Itemized modification records:
———

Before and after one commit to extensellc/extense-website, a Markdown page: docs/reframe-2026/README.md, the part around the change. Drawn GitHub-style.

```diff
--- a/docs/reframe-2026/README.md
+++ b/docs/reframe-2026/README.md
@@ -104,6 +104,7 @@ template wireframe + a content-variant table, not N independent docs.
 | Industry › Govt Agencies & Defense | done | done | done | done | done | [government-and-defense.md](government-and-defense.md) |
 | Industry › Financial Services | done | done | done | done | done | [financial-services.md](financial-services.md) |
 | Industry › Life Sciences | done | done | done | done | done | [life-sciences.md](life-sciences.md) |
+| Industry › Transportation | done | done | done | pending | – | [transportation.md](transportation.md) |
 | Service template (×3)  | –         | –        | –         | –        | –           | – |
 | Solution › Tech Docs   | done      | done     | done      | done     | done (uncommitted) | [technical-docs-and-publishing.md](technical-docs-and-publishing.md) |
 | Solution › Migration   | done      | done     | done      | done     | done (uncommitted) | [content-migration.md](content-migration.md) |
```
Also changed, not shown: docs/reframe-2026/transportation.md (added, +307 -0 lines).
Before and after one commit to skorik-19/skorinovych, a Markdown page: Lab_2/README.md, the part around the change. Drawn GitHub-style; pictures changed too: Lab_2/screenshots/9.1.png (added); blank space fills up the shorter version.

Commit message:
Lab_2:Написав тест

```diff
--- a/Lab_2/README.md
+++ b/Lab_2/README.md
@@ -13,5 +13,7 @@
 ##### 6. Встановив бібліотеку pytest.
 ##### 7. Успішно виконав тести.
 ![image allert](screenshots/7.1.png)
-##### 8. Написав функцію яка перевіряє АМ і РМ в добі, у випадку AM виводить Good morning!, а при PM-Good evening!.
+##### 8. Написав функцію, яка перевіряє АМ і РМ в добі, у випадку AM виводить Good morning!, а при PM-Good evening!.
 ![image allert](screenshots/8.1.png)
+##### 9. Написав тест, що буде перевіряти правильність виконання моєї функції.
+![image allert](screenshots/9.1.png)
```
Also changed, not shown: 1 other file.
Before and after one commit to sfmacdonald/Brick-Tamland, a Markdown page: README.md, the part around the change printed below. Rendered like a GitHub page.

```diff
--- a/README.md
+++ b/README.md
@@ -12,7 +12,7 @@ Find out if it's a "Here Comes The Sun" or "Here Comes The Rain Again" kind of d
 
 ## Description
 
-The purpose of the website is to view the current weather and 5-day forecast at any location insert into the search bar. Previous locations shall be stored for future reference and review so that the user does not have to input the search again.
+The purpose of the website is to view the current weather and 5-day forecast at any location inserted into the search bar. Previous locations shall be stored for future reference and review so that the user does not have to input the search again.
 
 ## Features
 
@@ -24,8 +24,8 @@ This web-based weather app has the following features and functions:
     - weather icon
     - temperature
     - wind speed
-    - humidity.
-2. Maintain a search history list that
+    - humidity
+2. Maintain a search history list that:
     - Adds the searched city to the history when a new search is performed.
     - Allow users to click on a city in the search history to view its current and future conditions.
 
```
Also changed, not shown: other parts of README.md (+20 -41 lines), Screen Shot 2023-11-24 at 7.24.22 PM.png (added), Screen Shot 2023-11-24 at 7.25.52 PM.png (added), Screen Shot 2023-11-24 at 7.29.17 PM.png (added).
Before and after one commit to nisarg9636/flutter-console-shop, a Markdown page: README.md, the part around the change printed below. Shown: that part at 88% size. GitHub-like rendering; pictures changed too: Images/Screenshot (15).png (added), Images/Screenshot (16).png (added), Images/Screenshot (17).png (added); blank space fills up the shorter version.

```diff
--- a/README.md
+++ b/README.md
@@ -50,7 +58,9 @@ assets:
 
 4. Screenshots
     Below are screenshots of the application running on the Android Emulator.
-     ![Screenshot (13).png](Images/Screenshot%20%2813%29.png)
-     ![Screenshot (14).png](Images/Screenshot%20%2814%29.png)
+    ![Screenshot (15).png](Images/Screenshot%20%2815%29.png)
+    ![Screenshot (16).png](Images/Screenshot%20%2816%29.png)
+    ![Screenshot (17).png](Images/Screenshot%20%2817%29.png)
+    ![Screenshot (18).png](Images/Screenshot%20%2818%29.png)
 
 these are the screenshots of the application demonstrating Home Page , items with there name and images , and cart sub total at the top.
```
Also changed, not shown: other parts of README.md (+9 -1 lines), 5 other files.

———

[WORK ORDER]: What number of lines in the data above include the string "done"? Answer with that number only.

[WORKED SOLUTION]: 6